The most common answer here is space. For apartments and small homes, it’s saves floor space while maintaining the convenience of your own laundry service.

Even in larger homes, you may find the laundry area tucked away in a hidden corner of the basement, or compressed in a tight space. Stacking the machines will provide more room for a folding and sorting area, or for a storage cart.

Single unit laundry centers can sometimes be a way to save money. A basic combo unit may be a few hundred dollars cheaper than a separate washer and dryer, depending on the models. However, the combined units are often smaller than individual machines, and they may also lack some of the features found in higher end models.

Finally, it’s a design choice.
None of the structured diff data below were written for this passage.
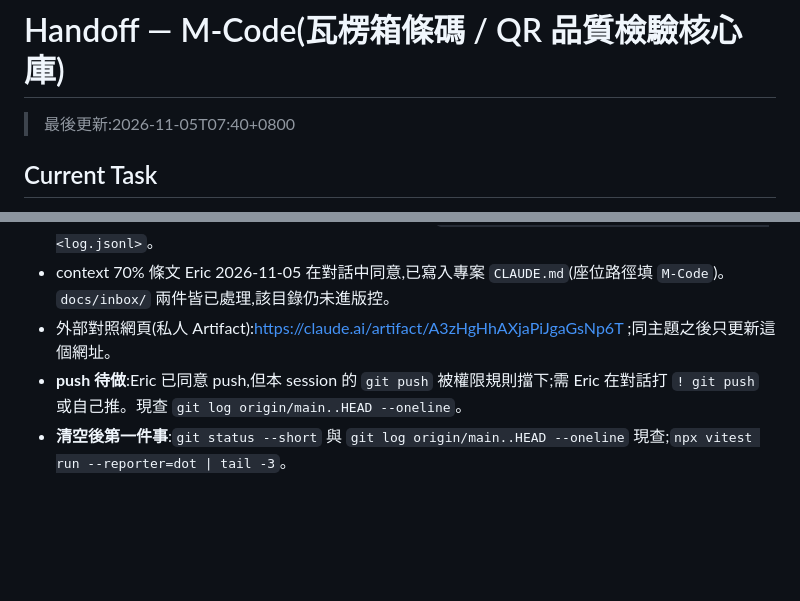
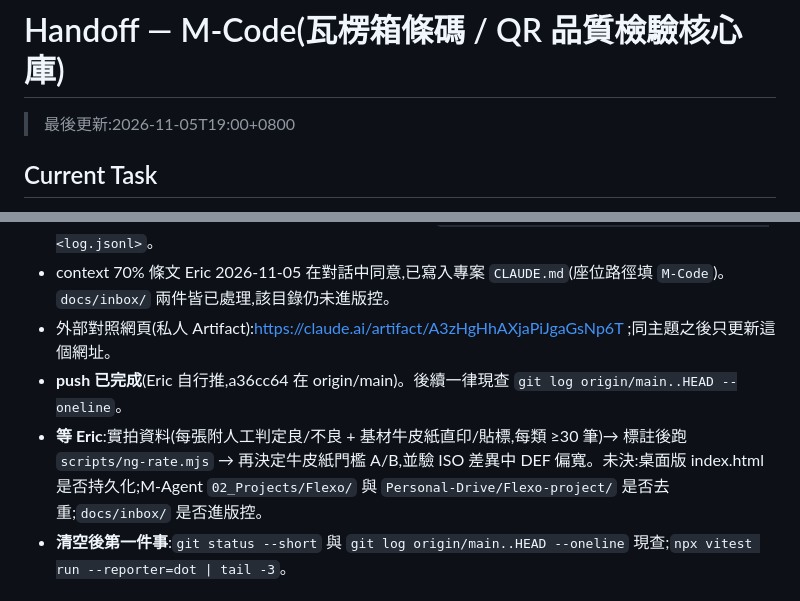
Before and after one commit to eric4577599/M-Code, a Markdown page: handoff.md, 2 parts joined by grey strips. Drawn GitHub-style; blank space fills up the shorter version.

Commit message:
docs: handoff 收工更新(push 完成、等實拍資料)
Co-Authored-By: Claude Sonnet 5.5 <noreply@anthropic.com>
Claude-Session: https://claude.ai/code/session_0126azawrM6RU8PCnaaicMhK

```diff
--- a/handoff.md
+++ b/handoff.md
@@ -1,6 +1,6 @@
 # Handoff — M-Code(瓦楞箱條碼 / QR 品質檢驗核心庫)
 
-> 最後更新:2026-11-05T07:40+0800
+> 最後更新:2026-11-05T19:00+0800
 
 ## Current Task
 
@@ -30,7 +30,8 @@
 - **誤判率指標已做(2026-11-05)**:`src/export/ngrate.ts`(純函式,參數化)+ `scripts/ng-rate.mjs`(讀 log 匯出的 JSONL)+ `tests/ngrate.test.ts`(逐格對人工計算)。算三項:NG 中良品占比(工單原定義)、誤警率、漏判率;預設級距取 AIAG 屬性型 MSA(誤警 5%/10%、漏判 2%/5%),**憑記憶引用未讀原文**;`falseNgShare` 沿用誤警級距屬假設;每項分母不足 30 筆回報「尚未量測」。**實拍標註資料到齊前一律「尚未量測」,不得宣稱達標。** 不改任何門檻。用法:`npm run build && node scripts/ng-rate.mjs <log.jsonl>`。
 - context 70% 條文 Eric 2026-11-05 在對話中同意,已寫入專案 `CLAUDE.md`(座位路徑填 `M-Code`)。`docs/inbox/` 兩件皆已處理,該目錄仍未進版控。
 - 外部對照網頁(私人 Artifact):https://claude.ai/artifact/A3zHgHhAXjaPiJgaGsNp6T ;同主題之後只更新這個網址。
-- **push 待做**:Eric 已同意 push,但本 session 的 `git push` 被權限規則擋下;需 Eric 在對話打 `! git push` 或自己推。現查 `git log origin/main..HEAD --oneline`。
+- **push 已完成**(Eric 自行推,a36cc64 在 origin/main)。後續一律現查 `git log origin/main..HEAD --oneline`。
+- **等 Eric**:實拍資料(每張附人工判定良/不良 + 基材牛皮紙直印/貼標,每類 ≥30 筆)→ 標註後跑 `scripts/ng-rate.mjs` → 再決定牛皮紙門檻 A/B,並驗 ISO 差異中 DEF 偏寬。未決:桌面版 index.html 是否持久化;M-Agent `02_Projects/Flexo/` 與 `Personal-Drive/Flexo-project/` 是否去重;`docs/inbox/` 是否進版控。
 - **清空後第一件事**:`git status --short` 與 `git log origin/main..HEAD --oneline` 現查;`npx vitest run --reporter=dot | tail -3`。
 
 ## Done
```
Stacking two large appliances can give you more options for the space it frees up. Even if you have room for side-by-side units, a little extra space might help you finally get that pool table into the basement.

Considerations for Stacking Washers and Dryers

A fair number of washing machines and dryers are compatible for stacking. However, before you start shopping for a stackable washer and dryer, consider these factors:

Front-loading washing machine: At the risk of being obvious, you can’t stack a top-loading washing machine. Planning to buy one? Make sure you know the difference between the top load versus the front load washer.

Stacking kit: No, you can’t just put one on top of the other and call it good. It’s not safe. Dryers tend to wobble. If not secured, it may tumble off the top of the washer and crash to the floor. That’s not only an expensive mistake to fix, it’s dangerous. A stacking kit gives you brackets and clips sized for your specific machines that will keep them in place. Make sure to get a kit compatible with the size and brand of your washer and dryer.

Compatible appliances: You can’t just choose machines at random. Make sure the washer and dryer can be stacked and fit together with the same stacking kit.

Downsides to Stacking a Washer and Dryer

There are a couple of clear disadvantages of stacking washer and dryer. Depending on the machines, you may give up some capacity in both the washer and dryer. That isn’t an issue for typical loads, but it could force you to break up larger loads, like blankets and bedding.

If you need to replace one of the machines, you will be limited to choosing a new one that’s compatible to stack with the other machine. Replacement and repairs can be more difficult for laundry centers, too.

In conclusion, unless your laundry area is severely limited by a small space, there’s really no advantage in stacking a washer and dryer versus installing them side by side. Both ways can work as long as you follow the proper installation steps.

Ryan Van Bibber
Ryan Van Bibber, the executive editor for Family Handyman, is a career journalist with more than two decades of experience in the industry. He's been DIY'ing since he was a kid, learning from his father who was a carpenter and general contractor. Ryan has a natural curiousity to learn how things work and how to make them work better. That spirit has guided his career his own DIY journey as a homeowner. He specializes in the areas of painting, sustainability, and basic home maintenance. Through his career, Ryan covered the NFL for more than a decade, edited award-winning features, worked as a senior editor at Outside magazine as well as writing and editing buying guides and product reviews for national publications.